The massacre in the city of Mai-Kadra is the worst-known attack on civilians during Ethiopia’s ongoing internal conflict, pitting federal forces against Tigray’s ruling Liberal Front (TPLF) leaders.
Amnesty International previously reported that “points and probably hundreds of people were stabbed or hacked to death” in the November 9 attack in Mai-Kadra.
But Tuesday’s report from the Ethiopian Human Rights Commission (EHRC) gives a more detailed account and accuses the Tigrayan youth group called “Samri” of targeting seasonal workers who are not tigrays working on sesame and sorghum farms in the area.
The EHRC is a government-affiliated but independent body whose chief commissioner, Daniel Bekele, was appointed by Prime Minister Abiy Ahmed.
The perpetrators “killed hundreds of people, beat them with batons / sticks, stabbed them with knives, machetes and axes and strangled them with ropes. They looted and destroyed property”, the report states.
From November 14-19, @EthioHRC sent experts to # Ethiopia’s Maikadra to conduct an investigation.
The probe finds crimes of cruelty that could amount to crimes against humanity and war crimes were committed by the ‘Samri’ group, assisted and substantiated by the then local administrator, police and militia pic.twitter.com/IqMfmKzA7N
– Ethiopian Human Rights Commission (@EthioHRC) 24 November 2020
The attack “could amount to crimes against humanity and war crimes,” it said.
Sources including eyewitnesses and members of a committee set up to bury the dead “estimate that at least 600 have been killed and say the number is likely to be even higher,” the report said, although it is noted that the number of deaths is still accurate.
“An imbalance between the large number of bodies and limited burial capacity meant that the burial took three days,” the report states.
Abiy announced military operations in Tigray on November 4, responding to attacks on federal military camps organized by the TPLF leadership.
His office has used media reports to blame pro-TPLF forces for the Mai-Kadra massacre, saying such “atrocities” show why its leaders must be removed from all power.
Still, Tigray refugees from Mai-Kadra who fled across the border into Sudan blame government forces for the killings there.
>> “A race against time”: Sudan struggles with refugee influx from Ethiopia’s Tigray region
The UN and human rights groups have called for an impartial inquiry to determine exactly what happened.
Tigray remains under a blackout for communications and media access to the region has been restricted.

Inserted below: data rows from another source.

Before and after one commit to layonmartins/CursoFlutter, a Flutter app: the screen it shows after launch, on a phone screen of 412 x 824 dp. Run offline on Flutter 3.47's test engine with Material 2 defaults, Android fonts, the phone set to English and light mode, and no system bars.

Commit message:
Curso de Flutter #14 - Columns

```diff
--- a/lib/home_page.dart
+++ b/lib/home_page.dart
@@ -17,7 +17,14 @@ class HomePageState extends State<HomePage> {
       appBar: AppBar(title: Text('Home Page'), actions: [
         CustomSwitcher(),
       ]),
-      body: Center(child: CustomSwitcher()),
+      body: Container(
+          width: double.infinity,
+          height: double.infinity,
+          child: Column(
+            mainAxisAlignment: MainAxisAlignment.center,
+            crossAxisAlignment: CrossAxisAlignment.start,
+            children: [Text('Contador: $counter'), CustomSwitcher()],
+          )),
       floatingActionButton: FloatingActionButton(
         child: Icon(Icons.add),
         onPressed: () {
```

The western area of Tigray, where Mai-Kadra is located, saw heavy fighting during the first days of the conflict but is now under federal control.

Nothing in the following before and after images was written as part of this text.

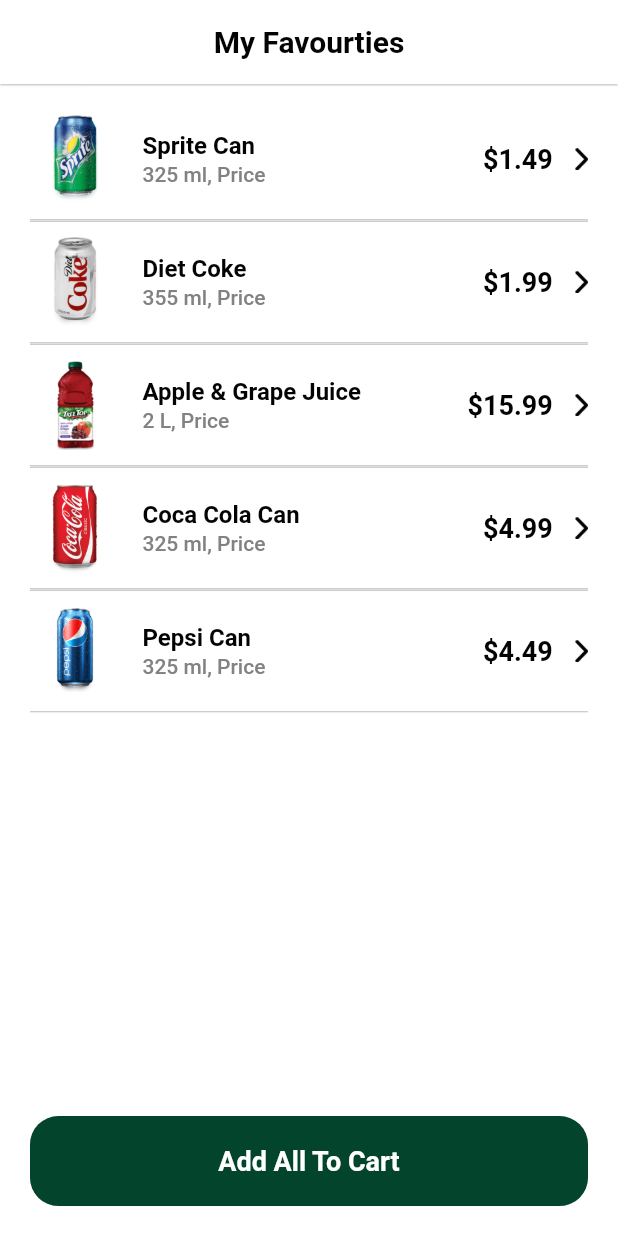
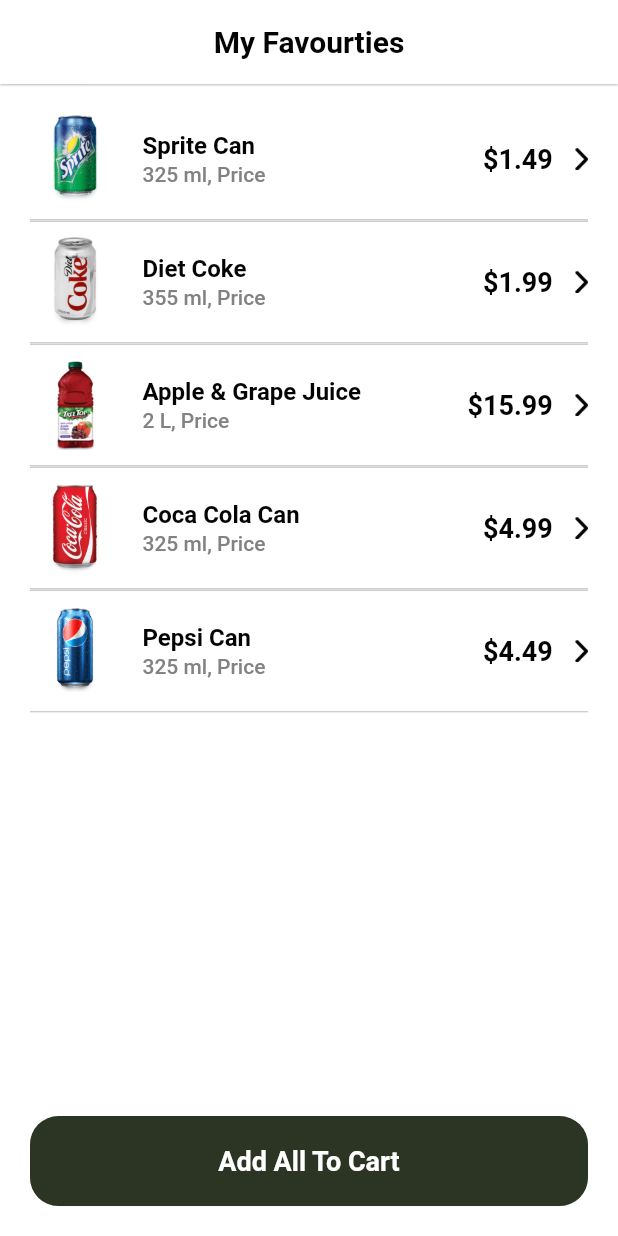
Before and after one commit to tseleena200/SmartCart, a Flutter app: the FavouriteView screen opened directly, on a phone screen of 412 x 824 dp. Run offline on Flutter 3.47's test engine with Material 3 defaults, Android fonts, the light colour scheme and no system bars; our stand-ins replace cloud_firestore, firebase_auth, firebase_core, flutter_multi_formatter, flutter_rating_bar, get; missing offline and left inert: fl_country_code_picker; accounts and stored records are empty; Roboto replaces fonts that are missing (Gilroy).

Commit message:
WIP: Updated color const

```diff
--- a/lib/common/color_extension.dart
+++ b/lib/common/color_extension.dart
@@ -1,19 +1,32 @@
 import 'package:flutter/material.dart';
 
 class TColor {
-  // Primary color theme
-  static Color get primary => const Color(0xFF03452C); // Your main green
-  static Color get primaryText => const Color(0xFF030303);
-  static Color get secondaryText => const Color(0xFF828282);
-  static Color get textTitle => const Color(0xFF7C7C7C);
-  static Color get placeholder => const Color(0xFFB1B1B1);
-  static Color get darkGrey => const Color(0xff030303);
+  // Palette
+  static const Color moss = Color(0xFF2C3424);      // Deep green
+  static const Color cypress = Color(0xFF4C583E);   // Earthy olive
+  static const Color olive = Color(0xFF768064);     // Midtone green-gray
+  static const Color cedar = Color(0xFF959581);     // Muted beige
+  static const Color aloe = Color(0xFFDADED8);      // Very light mint
+
+  // ✅ Theme Usage Mapping
+
+  // Primary
+  static Color get primary => moss;
 
   // Backgrounds
-  static Color get background => const Color(0xFFF5F5F5);
-  static Color get card => const Color(0xFFFFFFFF);
+  static Color get backgroundLight => aloe;
+  static Color get backgroundDark => moss;
+  static Color get cardLight => Colors.white;
+  static Color get cardDark => cypress;
 
-  // Snackbar / feedback colors
-  static Color get success => const Color(0xFF03452C); // same as primary
-  static Color get error => const Color(0xFF450303);   // your dark red
+  // Text
+  static Color get primaryText => const Color(0xFF030303); // Deep black for strong text
+  static Color get secondaryText => const Color(0xFF828282); // General subtitle
+  static Color get textTitle => const Color(0xFF7C7C7C); // List titles / section heads
+  static Color get placeholder => const Color(0xFFB1B1B1); // Input hints
+  static Color get darkGrey => const Color(0xFF030303); // Reuse for icons / fallback
+
+  // Feedback
+  static Color get success => olive;
+  static Color get error => Color(0xFF8B0000); // Dark red
 }
--- a/lib/main.dart
+++ b/lib/main.dart
@@ -3,6 +3,7 @@
 import 'package:get/get.dart';
 import 'package:firebase_auth/firebase_auth.dart';
 import 'package:cloud_firestore/cloud_firestore.dart';
+import 'package:onlinegroceries/view/main_tabview/main_tab.dart';
 
 import 'firebase_options.dart';
 import 'controllers/auth_controller.dart';
@@ -43,7 +44,7 @@
         colorScheme: ColorScheme.fromSeed(seedColor: TColor.primary),
         useMaterial3: false,
       ),
-      home: const LogInView(),
+      home: const MainTabView(),
     );
   }
 }
```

The fighting has driven more than 40,000 people into Sudan and reportedly killed hundreds.